“Nobody,” Sir Isaac shrugged, “it just happened.”
Insulted, the colleague stated that was impossible; somebody had to have designed and made something so complex. Sir Isaac replied that the actual universe was so much more complex but his visitor was convinced there was no designer or creator.
Apparently, Sir Isaac agreed with the psalmist’s claim that the sky itself reveals God and his glory. The regular workings of the universe—the things we understand and the things we don’t—demonstrate God’s greatness. The laws of gravity, aerodynamics, and the like, are perfect. So is the law of love that Jesus said was most important: loving God and loving our neighbor as ourselves.
Considering this perfect law of love, it’s no wonder the psalmist begged for deliverance from both hidden faults and willful sins. If we can’t resist the wrongs we do when self-will gets the better of us, how can we keep ourselves from the wrongs we aren’t even aware of? Our only hope is God’s grace.
Once a family member confronted me about a habit I had of belittling her. I never realized that my “joking” had been hurtful until she pointed it out. The fact that it wasn’t on my radar didn’t make the hurt I caused any less painful to her. I’m grateful she challenged me. With God’s grace, I had the opportunity to change. There have also been times when, although of aware of the right thing, I made a different choice…sometimes out of fear, sometimes because I simply wanted my way.
As perfect as God’s law is, and as much as we’d like to obey, we are human and will fail, both willfully and inadvertently. Who else but God can deliver us? The good news is we can trust his wisdom, his power, and his love.
I encourage you to read the entire psalm and reflect on whatever passage speaks to you today. Here are some questions to help you get started.
- How do you find God’s glory revealed in nature?
- In what ways can reflecting on God’s perfect law strengthen you?
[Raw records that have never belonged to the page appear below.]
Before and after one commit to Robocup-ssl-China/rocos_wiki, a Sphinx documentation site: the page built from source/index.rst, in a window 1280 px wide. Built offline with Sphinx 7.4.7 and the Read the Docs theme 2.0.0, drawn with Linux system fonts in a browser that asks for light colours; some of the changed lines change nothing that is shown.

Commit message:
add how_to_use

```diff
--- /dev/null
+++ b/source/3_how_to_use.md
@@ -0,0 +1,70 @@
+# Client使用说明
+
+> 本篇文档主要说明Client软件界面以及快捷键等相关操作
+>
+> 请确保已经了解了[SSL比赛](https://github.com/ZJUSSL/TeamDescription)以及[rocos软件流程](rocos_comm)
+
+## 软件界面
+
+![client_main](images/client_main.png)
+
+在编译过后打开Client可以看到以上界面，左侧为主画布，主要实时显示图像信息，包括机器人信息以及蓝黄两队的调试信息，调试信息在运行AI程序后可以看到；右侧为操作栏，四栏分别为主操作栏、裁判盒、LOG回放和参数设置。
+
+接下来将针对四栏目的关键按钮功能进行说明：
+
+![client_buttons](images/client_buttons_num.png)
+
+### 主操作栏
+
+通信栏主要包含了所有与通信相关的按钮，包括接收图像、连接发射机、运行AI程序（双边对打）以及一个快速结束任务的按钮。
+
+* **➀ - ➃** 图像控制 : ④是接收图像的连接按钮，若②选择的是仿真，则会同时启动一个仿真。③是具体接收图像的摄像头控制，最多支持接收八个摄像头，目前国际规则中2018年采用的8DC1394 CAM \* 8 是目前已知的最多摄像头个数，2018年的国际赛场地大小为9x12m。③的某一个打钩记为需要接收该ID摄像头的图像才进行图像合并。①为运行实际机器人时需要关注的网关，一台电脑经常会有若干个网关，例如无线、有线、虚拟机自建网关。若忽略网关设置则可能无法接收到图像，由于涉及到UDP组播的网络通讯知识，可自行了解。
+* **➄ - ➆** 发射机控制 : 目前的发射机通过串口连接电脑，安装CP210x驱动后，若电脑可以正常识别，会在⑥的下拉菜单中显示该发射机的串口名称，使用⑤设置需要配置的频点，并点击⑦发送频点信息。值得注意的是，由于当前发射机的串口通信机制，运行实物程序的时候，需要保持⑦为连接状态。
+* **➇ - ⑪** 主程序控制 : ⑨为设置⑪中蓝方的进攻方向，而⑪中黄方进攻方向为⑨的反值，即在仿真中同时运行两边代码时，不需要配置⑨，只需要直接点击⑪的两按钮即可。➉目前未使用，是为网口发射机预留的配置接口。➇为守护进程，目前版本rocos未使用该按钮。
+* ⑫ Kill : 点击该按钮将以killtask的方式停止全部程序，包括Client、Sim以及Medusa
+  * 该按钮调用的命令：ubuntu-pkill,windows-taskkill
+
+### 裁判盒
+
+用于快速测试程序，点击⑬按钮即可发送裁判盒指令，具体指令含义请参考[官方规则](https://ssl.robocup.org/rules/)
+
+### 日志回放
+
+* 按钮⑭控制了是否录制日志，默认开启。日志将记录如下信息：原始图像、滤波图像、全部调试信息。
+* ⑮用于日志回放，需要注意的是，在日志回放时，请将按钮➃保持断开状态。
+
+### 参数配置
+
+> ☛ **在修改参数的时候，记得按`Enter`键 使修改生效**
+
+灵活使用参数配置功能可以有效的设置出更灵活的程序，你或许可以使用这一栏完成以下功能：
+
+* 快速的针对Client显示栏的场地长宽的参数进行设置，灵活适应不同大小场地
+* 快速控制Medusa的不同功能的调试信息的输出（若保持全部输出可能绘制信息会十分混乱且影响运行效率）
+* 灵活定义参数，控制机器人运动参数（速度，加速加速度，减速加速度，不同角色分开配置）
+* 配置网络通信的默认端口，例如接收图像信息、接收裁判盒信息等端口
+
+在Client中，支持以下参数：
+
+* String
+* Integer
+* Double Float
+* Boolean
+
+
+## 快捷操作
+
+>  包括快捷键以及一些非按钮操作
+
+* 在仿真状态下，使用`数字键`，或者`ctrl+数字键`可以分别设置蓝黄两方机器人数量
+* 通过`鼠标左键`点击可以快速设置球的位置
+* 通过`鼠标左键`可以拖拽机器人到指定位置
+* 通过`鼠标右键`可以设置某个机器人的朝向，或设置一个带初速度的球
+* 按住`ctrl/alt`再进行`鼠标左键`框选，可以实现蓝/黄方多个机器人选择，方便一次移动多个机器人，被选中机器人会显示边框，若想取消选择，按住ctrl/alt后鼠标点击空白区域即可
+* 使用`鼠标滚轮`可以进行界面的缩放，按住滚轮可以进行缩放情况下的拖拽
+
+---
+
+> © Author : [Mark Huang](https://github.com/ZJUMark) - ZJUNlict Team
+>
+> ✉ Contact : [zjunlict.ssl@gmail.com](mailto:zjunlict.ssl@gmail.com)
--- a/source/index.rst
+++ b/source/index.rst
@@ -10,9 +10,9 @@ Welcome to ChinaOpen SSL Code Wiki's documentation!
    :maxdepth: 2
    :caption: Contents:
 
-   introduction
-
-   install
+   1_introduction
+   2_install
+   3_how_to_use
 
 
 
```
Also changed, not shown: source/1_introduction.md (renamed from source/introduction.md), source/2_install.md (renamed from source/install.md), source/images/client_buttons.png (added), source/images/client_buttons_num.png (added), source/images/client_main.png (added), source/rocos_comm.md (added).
- When have you been tripped up by self-will? When might you have hurt someone without being aware of it?
- Why is it safe to trust the God of glory to deliver you from your faults?